(20 points) Define a cat : House-cats are small mammals commonly adopted as family pets. They were domesticated several thousand years ago in Egypt. Although house cats are small in size (less than 20 pounds), related species can be much larger. Cats are carnivorous and in natural environments are fierce predators. Etc etc

You can see how a list could be employed in the second answer to convey the information more effectively.


Don't answer a question with unrelated information

If you don't know much about cats, don't try to impress us with your detailed knowledge of related domesticated animals, like dogs. If we ask you about specific features of the cat skeletal system, don't spend a lot of time talking about its nervous system. And on a related topic:


Don't answer a specific question with general information

Many times, an instructor will ask a very specific question about a topic covered in depth in class. We are looking for a very specific answer; don't waste time giving general information that, although perfectly true in its own right, does not answer the question. We know you can't tell us everything you know on a single exam; don't fill up the space conveying unrequested information. For example:

Q: Which two-party system dominated American politics in the early twentieth century?

A1: Many parties have shaped the development of American politics. Starting in in the early 19th century, the Federalist party, blah blah blah... (This is not answering the question and the student will be disappointed to receive little, if any, credit)

A2 : The Republican party and the Democratic party.

A3 : The Republican party (its mascot is the Elephant) and the Democratic party (its mascot is the Donkey). (Here, the correct answer does appear, but time and energy is wasted providing information not requested.)

In many cases, the student is writing down everything they know about a particular subject in hopes of including the correct answer to the specific question in there somewhere. Points are typically deducted for including irrelevant information that only serves to obscure the appropriate answer.


Don't fill up all of the space on the page

Don't try to fill up all of the white-space on the page simply because it is there. Move on to the next question when your think you have answered the current question.


Show your logic in problems

I can not award full credit to answers that don't indicate how the answered was calculated. Moreover, we can give partial credit if I see one flaw in your logic that has thrown off your answer; this is not possible without the work shown. Therefore, factually correct answers without any work shown are awarded fewer points than are answers that arrive upon technically the wrong answer, but with a sound logical flow. For example:

(10 points) Q : Calculate how many net ATP are generated by the complete oxidation of fructose.

A1 : 38 (Although correct, this answer shows no evidence for a calculation and at best would be awarded half-credit, 5 points. A regurgitation is not a calculation)

A2 : 40 (This answer is both incorrect and lacks any work shown; this gets 0 points)

A3 : 4 ATP via substrate-level phosphorylation, 2 reduced FAD's makes 4 ATP, 10 reduced NAD's make 30 ATP, and 2 GTP's make 2 ATP for a total of 40 ATP. (Although technically incorrect, it is clear that the student merely left out the 2 ATP's expended in kinasing reactions.
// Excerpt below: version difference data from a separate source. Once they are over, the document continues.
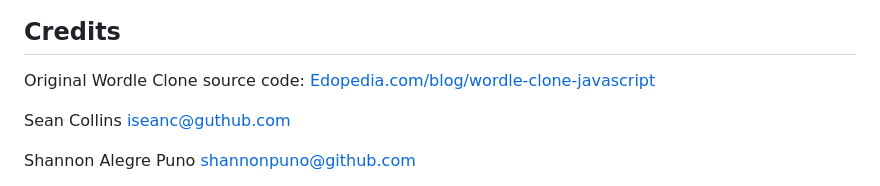
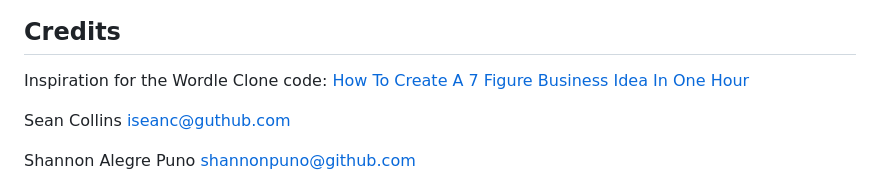
Before and after one commit to iseanc/hello-wordl-game, a Markdown page: README.md, the part around the change. Rendered like a GitHub page.

Commit message:
changed credit reference for Wordle Clone code

```diff
--- a/README.md
+++ b/README.md
@@ -60,7 +60,7 @@ If you guess the target-word, the game ends, and "You Win" appears above the gam
 
 ## Credits
 
-Original Wordle Clone source code: [Edopedia.com/blog/wordle-clone-javascript](https://www.edopedia.com/blog/wordle-clone-javascript/)
+Inspiration for the Wordle Clone code:  [How To Create A 7 Figure Business Idea In One Hour](https://www.youtube.com/watch?v=Wak7iN4JZzU&t=2021s)
 
 Sean Collins
 [iseanc@guthub.com](#iseanc@guthub.com)
```
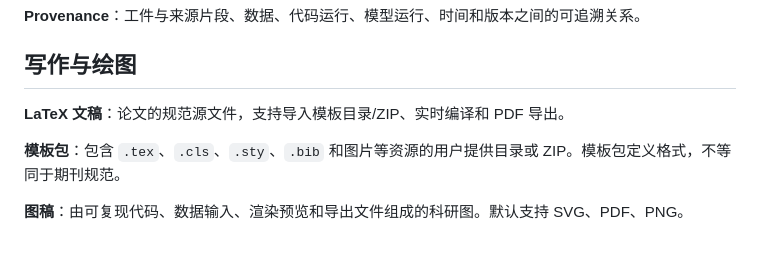
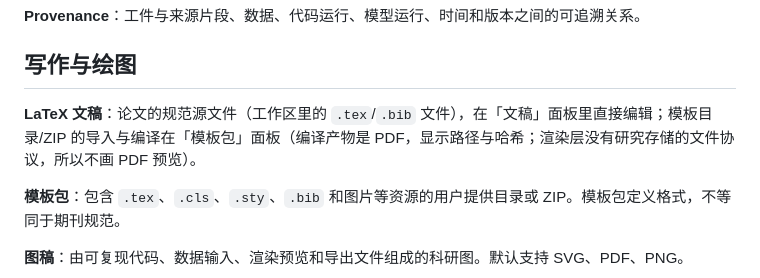
Before and after one commit to ryzqi/Roc, a Markdown page: CONTEXT.md, the part around the change. GitHub-like rendering; blank space fills up the shorter version.

Commit message:
docs(context): 文稿与模板包的分工（编辑 vs 编译），并说明 PDF 预览的边界
CONTEXT.md 原文写「LaTeX 文稿…支持导入模板目录/ZIP、实时编译和 PDF 导出」，与 P7 的实际分工不符：
文稿面板只管工作区文件的编辑（编译是模板面板的 research.template.compile），而 PDF 预览受 B21 限制
（研究存储没有 renderer 可消费的文件协议）。CONTEXT.md 是措辞权威，句子本身要准。

```diff
--- a/CONTEXT.md
+++ b/CONTEXT.md
@@ -122,7 +122,7 @@ _Avoid_：两颗主按钮、拿掉退回
 
 ## 写作与绘图
 
-**LaTeX 文稿**：论文的规范源文件，支持导入模板目录/ZIP、实时编译和 PDF 导出。
+**LaTeX 文稿**：论文的规范源文件（工作区里的 `.tex`/`.bib` 文件），在「文稿」面板里直接编辑；模板目录/ZIP 的导入与编译在「模板包」面板（编译产物是 PDF，显示路径与哈希；渲染层没有研究存储的文件协议，所以不画 PDF 预览）。
 
 **模板包**：包含 `.tex`、`.cls`、`.sty`、`.bib` 和图片等资源的用户提供目录或 ZIP。模板包定义格式，不等同于期刊规范。
 
```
I would score this as 8 points.)


Stay Calm


Watch the time

Don't let time slip away from you as you complete your stunning, Pulitzer-prize-winning response to question number one. Exams are typically written so that students have enough time to finish. I write 80 minute exams so that I complete them - thinking about the question, formulating the answer, and writing the answer on the page - in 20 minutes. If you spend half of your time completing 20% of the exam, you will be frantic in the remaining time and answer ineffectually those questions you manage to complete before time runs out.

Last Updated 14 August 2006, by JG Lawrence